SNP councillors in Aberdeen have pledged to spend tens of millions of pounds on a new bridge across the River Dee – if they seize control of the local authority at May elections.
Nationalists in the city have put the congesting-busting project at the heart of their manifesto for the spring poll.
They believe a new crossing would “transform” the entrance to the city from the south and get rid of the notorious bottleneck which causes huge hold-ups on the A90.
The ambitious scheme could cost between £0million-£60million.
Stephen Flynn, the leader of the SNP group on the city council, said it was “essential” to capitalise on the improved transport links which will be created by the completion of the Aberdeen Western Peripheral Route (AWPR).
Plans for a new river crossing have been on the table since early last year.
Council chiefs unveiled a trio of designs, which would all retain the 16th century Bridge of Dee for pedestrians and cyclists.
One option – known as concept 6 – would involve a dual carriageway link road between Garthdee Road and the A90 Aberdeen-Dundee route.
Concept 6B contains all the elements of concept 6, with the addition of a new link road between Inchgarth Road and the A93 North Deeside Road.
Concept 7, which is favoured by the SNP, would include a new arch crossing alongside the existing Bridge of Dee.

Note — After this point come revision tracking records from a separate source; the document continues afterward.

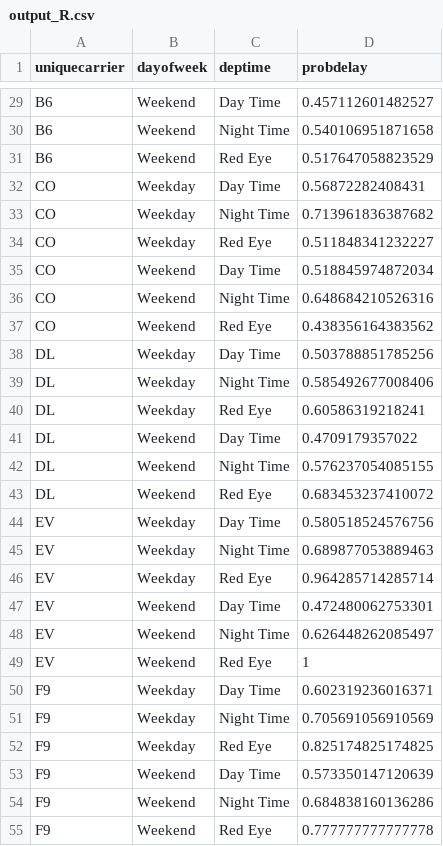
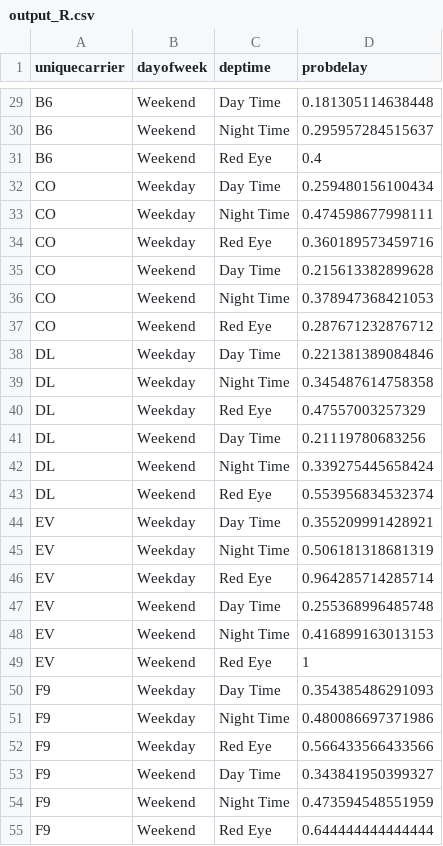
Before and after one commit to 2blam/DataLiterate, a CSV file: P3/output_R.csv, drawn as a sheet; only a part is shown, gaps mark what is left out; the diff covers the shown part only.

```diff
--- a/P3/output_R.csv
+++ b/P3/output_R.csv
@@ -29,27 +29,27 @@
-"B6","Weekend","Day Time",0.457112601482527
-"B6","Weekend","Night Time",0.540106951871658
-"B6","Weekend","Red Eye",0.517647058823529
-"CO","Weekday","Day Time",0.56872282408431
-"CO","Weekday","Night Time",0.713961836387682
-"CO","Weekday","Red Eye",0.511848341232227
-"CO","Weekend","Day Time",0.518845974872034
-"CO","Weekend","Night Time",0.648684210526316
-"CO","Weekend","Red Eye",0.438356164383562
-"DL","Weekday","Day Time",0.503788851785256
-"DL","Weekday","Night Time",0.585492677008406
-"DL","Weekday","Red Eye",0.60586319218241
-"DL","Weekend","Day Time",0.4709179357022
-"DL","Weekend","Night Time",0.576237054085155
-"DL","Weekend","Red Eye",0.683453237410072
-"EV","Weekday","Day Time",0.580518524576756
-"EV","Weekday","Night Time",0.689877053889463
+"B6","Weekend","Day Time",0.181305114638448
+"B6","Weekend","Night Time",0.295957284515637
+"B6","Weekend","Red Eye",0.4
+"CO","Weekday","Day Time",0.259480156100434
+"CO","Weekday","Night Time",0.474598677998111
+"CO","Weekday","Red Eye",0.360189573459716
+"CO","Weekend","Day Time",0.215613382899628
+"CO","Weekend","Night Time",0.378947368421053
+"CO","Weekend","Red Eye",0.287671232876712
+"DL","Weekday","Day Time",0.221381389084846
+"DL","Weekday","Night Time",0.345487614758358
+"DL","Weekday","Red Eye",0.47557003257329
+"DL","Weekend","Day Time",0.21119780683256
+"DL","Weekend","Night Time",0.339275445658424
+"DL","Weekend","Red Eye",0.553956834532374
+"EV","Weekday","Day Time",0.355209991428921
+"EV","Weekday","Night Time",0.506181318681319
 "EV","Weekday","Red Eye",0.964285714285714
-"EV","Weekend","Day Time",0.472480062753301
-"EV","Weekend","Night Time",0.626448262085497
+"EV","Weekend","Day Time",0.255368996485748
+"EV","Weekend","Night Time",0.416899163013153
 "EV","Weekend","Red Eye",1
-"F9","Weekday","Day Time",0.602319236016371
-"F9","Weekday","Night Time",0.705691056910569
-"F9","Weekday","Red Eye",0.825174825174825
-"F9","Weekend","Day Time",0.573350147120639
-"F9","Weekend","Night Time",0.684838160136286
-"F9","Weekend","Red Eye",0.777777777777778
+"F9","Weekday","Day Time",0.354385486291093
+"F9","Weekday","Night Time",0.480086697371986
+"F9","Weekday","Red Eye",0.566433566433566
+"F9","Weekend","Day Time",0.343841950399327
+"F9","Weekend","Night Time",0.473594548551959
+"F9","Weekend","Red Eye",0.644444444444444
```
Also changed, not shown: 86 edited cells elsewhere in this file, P3/output_py.csv, 2 other files.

Councillor Flynn said: “With transport links around our city being improved thanks to the AWPR it is absolutely essential that we capitalise on this and do our bit to improve the infrastructure in this part of our city.
“Obviously, any development will need to be sympathetic to the historical magnificence of the Bridge of Dee and not impact the river itself, but I believe this can be achieved and I’m excited about doing so.
“Our local communities, commuters and businesses will all benefit from this development and an SNP administration will ensure this bridge becomes a reality.”
A new crossing over the Dee has been supported by the Aberdeen and Grampian Chamber of Commerce.
The 16-member SNP group is the main opposition to the ruling Labour-Conservative-Independent alliance administration at the city council..
The Nationalists would need to increase their numbers to at least 23 to win a majority of the 45 seats on the local authority.
Paul O’Connor, chairman of the Inchgarth Community Centre, has long opposed building the bridge near Robert Gordon University’s campus.
Last night, he cautiously welcomed the SNP plan, but added: “I would warn any political party that if they press ahead with a bridge near RGU then they will face a campaign from residents and businesses like they have never seen.”
But administration finance vice-convener Alan Donnelly, a Conservative councillor, said: “My personal view would be to go for the upstream bridge which would allow for easier access to the Garthdee shopping venues and the university campus.
“I think building a new link beside the Bridge of Dee would detract from its historic value and have a big visual impact to an iconic entrance to the city.”
Labour infrastructure convener Neil Cooney said: “I think much depends on the availability of finances.
“We recognise that it is a key priority for any administration.”
James Bream, research and policy director at Aberdeen and Grampian Chamber of Commerce, said: “Continued investment in infrastructure in the north-east remains a high priority for business in the region and a new River Dee crossing is an important transport project on which chamber members want to see action.
“It is one of the projects we have listed as being critical and that our councillors must make happen.
“It will contribute towards £1billion of investment into the region’s transport improvements and importantly for road users it will ease a notorious bottleneck.”